And while they may not tell you, according to Lee Resources International, a globally known business strategy leader, on average, a single unhappy customer will tell as many as sixteen other people about their unpleasant experience. Happy customers, on the other hand, tell about nine people.
Be Grateful You Know
When you are wading through daily restaurant management issues or are on the line preparing food as fast as you can, the last thing you probably want to hear is a complaint. Regardless of how or when they come up, complaints are not likely to create a “yippee!” moment of unbridled joy for anyone.
Maybe it should, though, because if a customer is unhappy at your independent restaurant, and they take the time to share that information with you, they are doing you a massive favor. The same research group mentioned above also noted that for every unhappy customer that complains, there are likely to be another 26 that do not speak up. Simply by sharing their complaint, a single customer is handing you an opportunity to fine-tune your guest’s experience.
Be Willing to Learn from Failure
Mistakes happen. The trick is to learn from them, so they do not happen again.
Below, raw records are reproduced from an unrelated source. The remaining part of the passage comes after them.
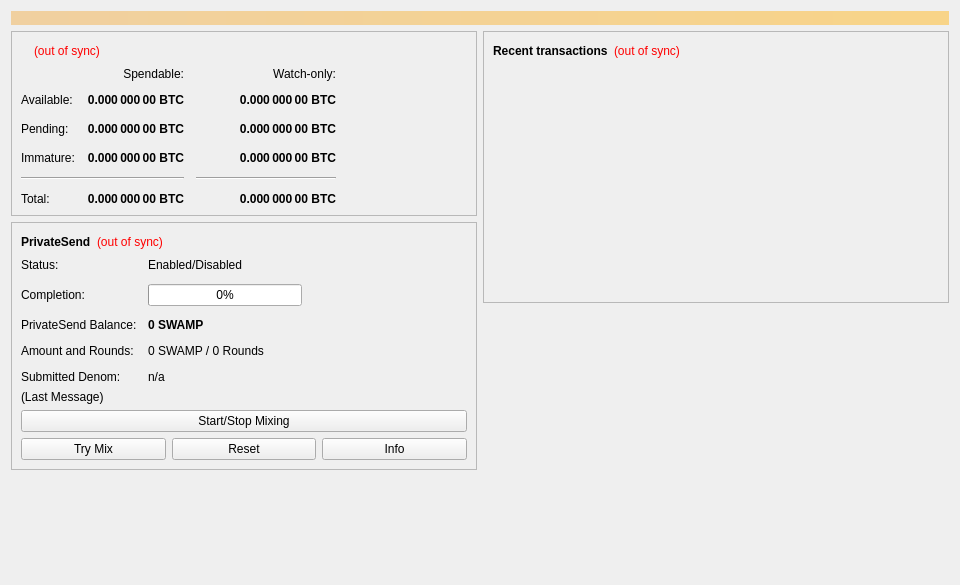
Before: the Qt Designer form src/qt/forms/overviewpage.ui in devilking6105/swamp, drawn with Qt 5.
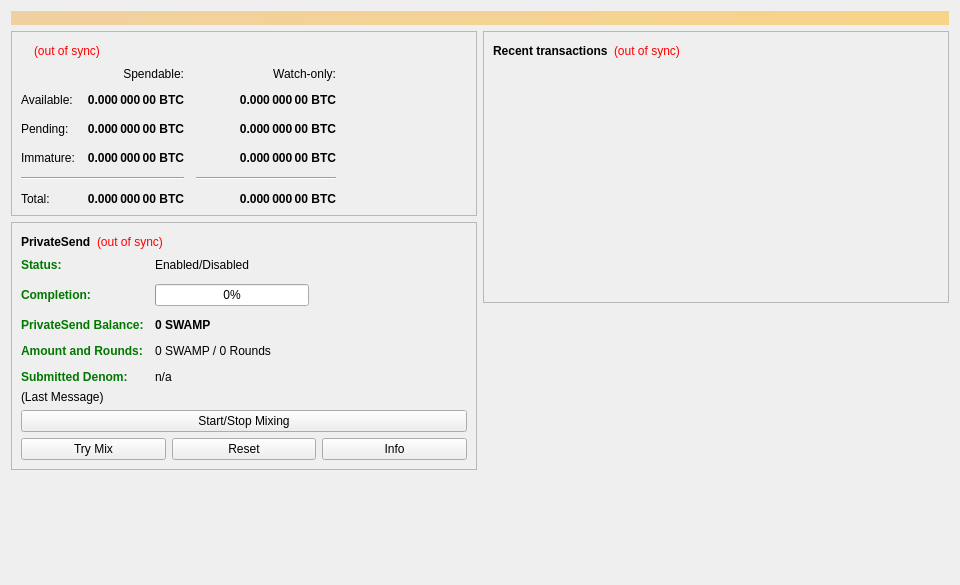
After: the same form once the commit is applied.

The edit to the form file:
```diff
--- a/src/qt/forms/overviewpage.ui
+++ b/src/qt/forms/overviewpage.ui
@@ -467,7 +467,7 @@
             <item row="0" column="0">
              <widget class="QLabel" name="labelPrivateSendEnabledText">
               <property name="text">
-               <string>Status:</string>
+               <string>&lt;html&gt;&lt;head/&gt;&lt;body&gt;&lt;p&gt;&lt;span style=&quot; font-weight:600; color:#007800;&quot;&gt;Status:&lt;/span&gt;&lt;/p&gt;&lt;/body&gt;&lt;/html&gt;</string>
               </property>
              </widget>
             </item>
@@ -481,7 +481,7 @@
             <item row="1" column="0">
              <widget class="QLabel" name="labelCompletitionText">
               <property name="text">
-               <string>Completion:</string>
+               <string>&lt;html&gt;&lt;head/&gt;&lt;body&gt;&lt;p&gt;&lt;span style=&quot; font-weight:600; color:#007800;&quot;&gt;Completion:&lt;/span&gt;&lt;/p&gt;&lt;/body&gt;&lt;/html&gt;</string>
               </property>
              </widget>
             </item>
@@ -501,7 +501,7 @@
             <item row="2" column="0">
              <widget class="QLabel" name="labelAnonymizedText">
               <property name="text">
-               <string>PrivateSend Balance:</string>
+               <string>&lt;html&gt;&lt;head/&gt;&lt;body&gt;&lt;p&gt;&lt;span style=&quot; font-weight:600; color:#007800;&quot;&gt;PrivateSend Balance:&lt;/span&gt;&lt;/p&gt;&lt;/body&gt;&lt;/html&gt;</string>
               </property>
              </widget>
             </item>
@@ -521,7 +521,7 @@
             <item row="3" column="0">
              <widget class="QLabel" name="labelAmountAndRoundsText">
               <property name="text">
-               <string>Amount and Rounds:</string>
+               <string>&lt;html&gt;&lt;head/&gt;&lt;body&gt;&lt;p&gt;&lt;span style=&quot; font-weight:600; color:#007800;&quot;&gt;Amount and Rounds:&lt;/span&gt;&lt;/p&gt;&lt;/body&gt;&lt;/html&gt;</string>
               </property>
              </widget>
             </item>
@@ -535,7 +535,7 @@
             <item row="4" column="0">
              <widget class="QLabel" name="labelSubmittedDenomText">
               <property name="text">
-               <string>Submitted Denom:</string>
+               <string>&lt;html&gt;&lt;head/&gt;&lt;body&gt;&lt;p&gt;&lt;span style=&quot; font-weight:600; color:#007800;&quot;&gt;Submitted Denom:&lt;/span&gt;&lt;/p&gt;&lt;/body&gt;&lt;/html&gt;</string>
               </property>
              </widget>
             </item>
```
Left out of the diff: 2 changed lines with no effect on the pictures.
If you get nothing else from this blog, know that simply being willing to work to create a better customer experience goes a long way towards winning the hearts of your customers. It also has a positive effect on your team members too. Instead of playing the blame game, come alongside your people to figure out ways to solve problems. It not only creates happier customers, it builds a better team, which lowers staff turnover rates.
When a customer is upset, they naturally want to be heard. If you put yourself in their shoes and demonstrate that you are listening, really listening, they often begin to calm down. As a rule of thumb, the less respected or empowered someone feels the louder they are likely to be. Conversely, the more valued and validated a customer feels, the more likely they are to remain a customer.
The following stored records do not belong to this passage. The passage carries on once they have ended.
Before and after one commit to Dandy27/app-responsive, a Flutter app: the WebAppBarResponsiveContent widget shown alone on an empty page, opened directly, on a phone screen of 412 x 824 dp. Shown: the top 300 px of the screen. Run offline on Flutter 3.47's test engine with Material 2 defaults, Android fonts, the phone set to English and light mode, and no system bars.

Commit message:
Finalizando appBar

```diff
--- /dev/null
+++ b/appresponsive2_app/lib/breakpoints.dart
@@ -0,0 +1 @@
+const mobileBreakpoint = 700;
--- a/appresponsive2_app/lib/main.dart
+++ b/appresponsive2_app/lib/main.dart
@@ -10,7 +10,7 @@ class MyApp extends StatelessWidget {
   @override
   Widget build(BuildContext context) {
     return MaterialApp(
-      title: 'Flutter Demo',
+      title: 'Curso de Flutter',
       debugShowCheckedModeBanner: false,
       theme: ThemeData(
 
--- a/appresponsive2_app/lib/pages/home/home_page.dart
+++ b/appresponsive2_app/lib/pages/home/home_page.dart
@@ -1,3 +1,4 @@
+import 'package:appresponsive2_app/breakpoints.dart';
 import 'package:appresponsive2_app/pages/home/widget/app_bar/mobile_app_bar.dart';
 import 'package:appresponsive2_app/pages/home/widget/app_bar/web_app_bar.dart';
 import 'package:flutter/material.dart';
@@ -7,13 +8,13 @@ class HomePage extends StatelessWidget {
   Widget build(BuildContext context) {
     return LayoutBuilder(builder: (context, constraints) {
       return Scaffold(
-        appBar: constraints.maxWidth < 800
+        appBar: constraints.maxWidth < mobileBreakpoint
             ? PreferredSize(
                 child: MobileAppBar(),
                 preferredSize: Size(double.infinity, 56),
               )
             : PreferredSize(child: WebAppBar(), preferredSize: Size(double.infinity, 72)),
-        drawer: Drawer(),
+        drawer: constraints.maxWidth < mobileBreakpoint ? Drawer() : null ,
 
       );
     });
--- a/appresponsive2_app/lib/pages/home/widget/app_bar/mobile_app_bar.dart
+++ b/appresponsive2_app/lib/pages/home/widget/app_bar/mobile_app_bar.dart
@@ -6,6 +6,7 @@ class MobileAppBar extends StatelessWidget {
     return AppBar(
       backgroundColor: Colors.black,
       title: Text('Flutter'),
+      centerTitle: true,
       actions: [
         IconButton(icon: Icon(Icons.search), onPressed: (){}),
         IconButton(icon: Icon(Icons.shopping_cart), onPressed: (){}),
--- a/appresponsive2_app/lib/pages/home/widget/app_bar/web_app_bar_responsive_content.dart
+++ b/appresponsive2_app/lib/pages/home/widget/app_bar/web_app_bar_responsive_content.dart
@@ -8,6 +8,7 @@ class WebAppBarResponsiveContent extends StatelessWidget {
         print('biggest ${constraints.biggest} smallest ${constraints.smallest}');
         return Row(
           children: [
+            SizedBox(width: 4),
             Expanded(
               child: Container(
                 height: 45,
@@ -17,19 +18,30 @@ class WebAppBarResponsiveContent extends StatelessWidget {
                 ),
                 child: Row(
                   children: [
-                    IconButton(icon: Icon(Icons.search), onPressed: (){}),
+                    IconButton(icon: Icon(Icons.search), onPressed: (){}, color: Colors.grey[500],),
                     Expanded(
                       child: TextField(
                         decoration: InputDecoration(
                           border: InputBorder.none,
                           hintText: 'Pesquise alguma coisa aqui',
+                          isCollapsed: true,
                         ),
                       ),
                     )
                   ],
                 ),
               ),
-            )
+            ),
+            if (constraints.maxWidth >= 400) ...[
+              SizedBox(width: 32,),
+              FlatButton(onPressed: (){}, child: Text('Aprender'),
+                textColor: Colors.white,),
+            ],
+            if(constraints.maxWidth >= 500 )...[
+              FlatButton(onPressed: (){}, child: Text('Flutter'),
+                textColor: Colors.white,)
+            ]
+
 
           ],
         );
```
Take Ownership and Fix It
That does not mean you have to give away the store, or that unreasonable customers are to be given everything they demand. It does, however, mean that you should seek to understand their feelings and respond accordingly. Even if you cannot give a full refund or the customer is making unreasonable demands, you can still empathize and seek a reasonable solution.
For example, if you are dealing with an irate customer, ask for details. Asking questions and repeating things back shows that you care about your guest. Ask for clarification when necessary.
Empower Your People as Much as Possible
Incidentally, your staff should be empowered to take care of small issues such as replacing a spilled drink or adding a small desert item free of charge when it is appropriate. By doing this, you create a culture that supports customer interactions.
- Look at customer complaints as a resource to help you fine-tune your restaurant
- Check your ego and try to see it from the customer’s point of view
- Don’t make excuses or point fingers
- Seek to make it right or at the very least, meet the customer halfway
- Give them a chance to come back, such as a discount or free dessert on their next visit
You may not get a second chance to make a first impression, but you can create a culture which builds customer loyalty and success. At Thrive, we understand the everyday challenges that independent restaurants face. That’s why we offer leading edge solutions such as delivery restaurant point-of-sale technology that gives you a bigger slice of the pie.
Call 800-750-3947 or click here for more information.